# EXERCISE
Working through the lines below, return each one that holds "components".

(Dataset entries)
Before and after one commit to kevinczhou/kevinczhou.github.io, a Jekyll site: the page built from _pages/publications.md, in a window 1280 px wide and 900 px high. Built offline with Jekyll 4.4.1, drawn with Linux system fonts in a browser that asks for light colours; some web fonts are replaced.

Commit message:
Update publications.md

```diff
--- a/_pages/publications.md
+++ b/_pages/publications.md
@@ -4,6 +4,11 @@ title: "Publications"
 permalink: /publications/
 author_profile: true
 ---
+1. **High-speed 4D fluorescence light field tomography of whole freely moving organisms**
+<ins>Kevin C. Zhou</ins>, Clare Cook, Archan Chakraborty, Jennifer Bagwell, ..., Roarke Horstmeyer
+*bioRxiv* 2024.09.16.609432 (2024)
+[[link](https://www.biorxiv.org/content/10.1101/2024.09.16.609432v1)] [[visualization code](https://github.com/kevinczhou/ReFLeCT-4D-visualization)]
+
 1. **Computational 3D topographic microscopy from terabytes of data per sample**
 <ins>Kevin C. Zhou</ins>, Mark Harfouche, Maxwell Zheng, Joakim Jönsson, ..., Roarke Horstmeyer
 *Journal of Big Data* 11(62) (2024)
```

==

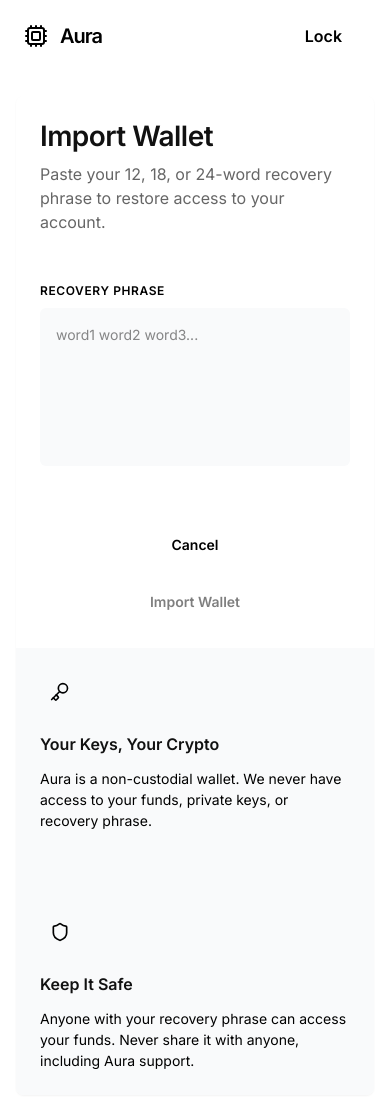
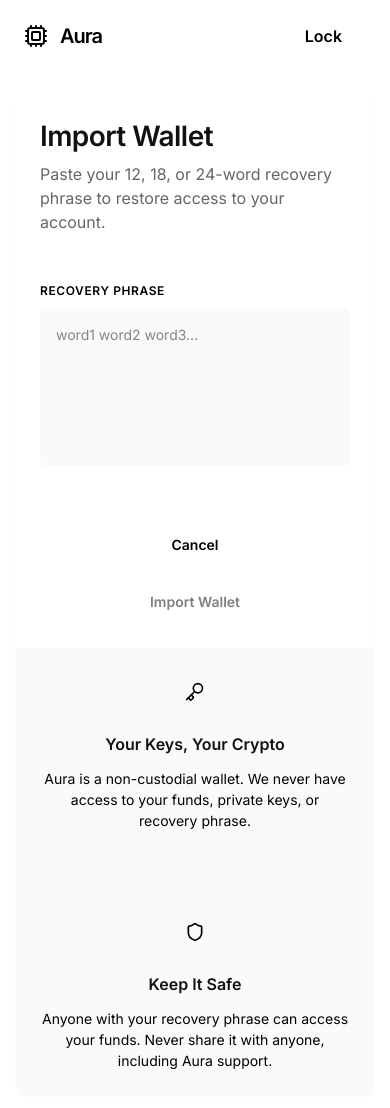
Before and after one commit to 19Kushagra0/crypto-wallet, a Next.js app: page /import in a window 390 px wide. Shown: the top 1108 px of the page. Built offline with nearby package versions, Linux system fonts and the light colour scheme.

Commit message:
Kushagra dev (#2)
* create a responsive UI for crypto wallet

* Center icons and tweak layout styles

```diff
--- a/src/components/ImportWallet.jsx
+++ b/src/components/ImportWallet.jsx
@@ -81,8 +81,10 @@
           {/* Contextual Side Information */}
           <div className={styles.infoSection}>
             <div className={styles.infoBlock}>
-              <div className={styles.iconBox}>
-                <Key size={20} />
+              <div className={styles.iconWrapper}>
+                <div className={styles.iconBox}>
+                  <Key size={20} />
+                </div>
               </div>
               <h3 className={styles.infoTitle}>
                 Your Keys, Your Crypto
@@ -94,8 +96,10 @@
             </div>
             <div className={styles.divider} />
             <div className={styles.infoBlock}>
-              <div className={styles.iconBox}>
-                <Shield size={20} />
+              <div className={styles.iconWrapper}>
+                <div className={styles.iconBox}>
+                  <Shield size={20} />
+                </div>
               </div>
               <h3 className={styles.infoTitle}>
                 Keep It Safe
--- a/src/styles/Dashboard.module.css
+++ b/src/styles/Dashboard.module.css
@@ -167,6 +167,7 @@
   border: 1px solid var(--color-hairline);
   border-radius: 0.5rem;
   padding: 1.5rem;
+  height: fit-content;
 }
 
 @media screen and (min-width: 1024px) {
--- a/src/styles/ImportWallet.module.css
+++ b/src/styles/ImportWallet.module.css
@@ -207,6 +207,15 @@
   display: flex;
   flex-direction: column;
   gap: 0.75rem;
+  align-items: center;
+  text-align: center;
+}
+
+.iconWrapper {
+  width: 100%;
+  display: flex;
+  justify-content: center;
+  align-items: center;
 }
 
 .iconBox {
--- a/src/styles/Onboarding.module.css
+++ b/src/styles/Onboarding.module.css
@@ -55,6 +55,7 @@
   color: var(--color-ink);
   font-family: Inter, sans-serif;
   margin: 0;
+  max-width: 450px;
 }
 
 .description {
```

# EXERCISE SOLUTION
--- a/src/components/ImportWallet.jsx
+++ b/src/components/ImportWallet.jsx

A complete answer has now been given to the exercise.